David Sweat and Richard Matt were discovered missing from the Clinton Correction Facility in upstate New York on Saturday. Investigators believe the two convicted murderers used power tools to break out of their cells and then crawled through a maze of pipe before emerging from a manhole outside the prison. New York Governor Andrew Cuomo has said investigators believe someone helped the convicts and the state has offered a $100,000 reward leading to their capture.

A contractor, who has worked with the Department of Corrections to repair and install elevators at a New York maximum-security prison similar to the Clinton Correctional Facility, said oversight of work crews in prison becomes lax over time.

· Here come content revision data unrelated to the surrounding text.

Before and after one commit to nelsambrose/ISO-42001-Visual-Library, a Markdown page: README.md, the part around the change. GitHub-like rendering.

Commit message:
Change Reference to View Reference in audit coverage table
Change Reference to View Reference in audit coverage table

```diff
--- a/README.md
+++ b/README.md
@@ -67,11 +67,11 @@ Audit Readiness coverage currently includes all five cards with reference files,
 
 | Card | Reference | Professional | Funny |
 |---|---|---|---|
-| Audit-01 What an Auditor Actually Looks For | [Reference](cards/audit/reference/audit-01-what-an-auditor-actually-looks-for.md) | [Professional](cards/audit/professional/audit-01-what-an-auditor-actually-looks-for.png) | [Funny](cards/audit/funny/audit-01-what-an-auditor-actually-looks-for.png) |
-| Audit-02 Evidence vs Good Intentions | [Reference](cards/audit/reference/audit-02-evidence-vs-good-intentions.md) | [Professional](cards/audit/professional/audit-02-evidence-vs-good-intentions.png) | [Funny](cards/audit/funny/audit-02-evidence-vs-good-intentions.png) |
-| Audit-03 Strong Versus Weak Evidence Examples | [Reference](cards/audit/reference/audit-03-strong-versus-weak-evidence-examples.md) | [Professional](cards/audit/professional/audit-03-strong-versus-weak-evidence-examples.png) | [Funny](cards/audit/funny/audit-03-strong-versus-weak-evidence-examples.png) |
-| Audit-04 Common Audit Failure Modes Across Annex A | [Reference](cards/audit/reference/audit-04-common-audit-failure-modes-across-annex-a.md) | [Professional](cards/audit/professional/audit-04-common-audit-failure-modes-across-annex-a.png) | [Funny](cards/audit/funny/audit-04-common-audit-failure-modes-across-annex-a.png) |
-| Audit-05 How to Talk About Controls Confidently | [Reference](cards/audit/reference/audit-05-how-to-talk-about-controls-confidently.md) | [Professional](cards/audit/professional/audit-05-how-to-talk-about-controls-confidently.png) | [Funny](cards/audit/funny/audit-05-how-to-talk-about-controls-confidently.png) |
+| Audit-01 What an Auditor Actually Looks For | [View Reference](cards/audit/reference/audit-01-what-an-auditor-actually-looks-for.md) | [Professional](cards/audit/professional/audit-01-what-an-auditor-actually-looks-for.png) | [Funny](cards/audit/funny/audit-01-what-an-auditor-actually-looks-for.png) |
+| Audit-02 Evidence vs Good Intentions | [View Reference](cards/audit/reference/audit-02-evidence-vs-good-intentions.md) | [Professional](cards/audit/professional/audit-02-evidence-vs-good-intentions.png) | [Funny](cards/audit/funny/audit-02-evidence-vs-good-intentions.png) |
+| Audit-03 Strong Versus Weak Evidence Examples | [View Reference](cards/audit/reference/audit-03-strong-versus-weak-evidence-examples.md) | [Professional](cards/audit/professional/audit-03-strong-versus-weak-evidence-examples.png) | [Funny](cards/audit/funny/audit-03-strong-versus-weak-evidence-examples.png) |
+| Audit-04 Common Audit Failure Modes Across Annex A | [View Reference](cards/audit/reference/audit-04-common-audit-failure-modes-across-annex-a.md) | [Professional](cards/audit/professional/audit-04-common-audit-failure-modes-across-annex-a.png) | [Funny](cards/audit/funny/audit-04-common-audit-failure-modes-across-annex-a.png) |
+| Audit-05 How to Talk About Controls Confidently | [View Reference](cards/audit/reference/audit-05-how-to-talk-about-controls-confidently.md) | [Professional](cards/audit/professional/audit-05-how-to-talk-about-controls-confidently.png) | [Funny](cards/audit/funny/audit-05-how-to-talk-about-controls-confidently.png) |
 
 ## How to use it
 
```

The contractor told Vocativ that a good chunk of the first day of any construction job at a prison is spent going through prison security’s “truck trap,” an entrance to the prison where contractors have their vehicles and equipment checked before being allowed to enter secure sections of the facilities. “We literally show up with trucks full of tools,” the employee says. “[Guards] check everything in your truck; they want to know how many Band-Aids are in your toolbox.”

After the initial inspection, he says that most of their equipment stays at the prison over the course of the weeks or months it takes to complete a job. At the end of every workday, the workers take their “sharps”—items that could be found by an inmate and used as a weapon—and put them in a “sharp box,” which leaves the prison with the employee every day. But as the job proceeds, security gets less stringent. While the equipment that goes in and out of the prison is accounted for, the contractors aren’t searched for contraband, he said.

“There are no metal detectors or dogs, and they don’t frisk you, or anything,” he said. “Anything you can conceal under your clothes or in your lunchbox you’d be able to get into the prison.”  The workers’ proximity to inmates varies. Interaction with inmates is not allowed, but often happens, he said.

For civilian employees—vocational instructors, kitchen coordinators, teachers, etc.—the check for contraband is even less intrusive, corrections workers said. “I open up my lunch cooler and show I.D.,” said one civilian employee. He said he doesn’t have to go through a metal detector and isn’t normally frisked by guards.

“There is a metal detector but only for visitors,” he said. “I’ve only been frisked once in my 10 years and that was on the way out.”

Vocativ contacted the New York State Department of Corrections to ask them about security protocols with contractors and civilian employees, but a spokeswoman said the agency is not releasing any information. There are no further details on the agency’s website.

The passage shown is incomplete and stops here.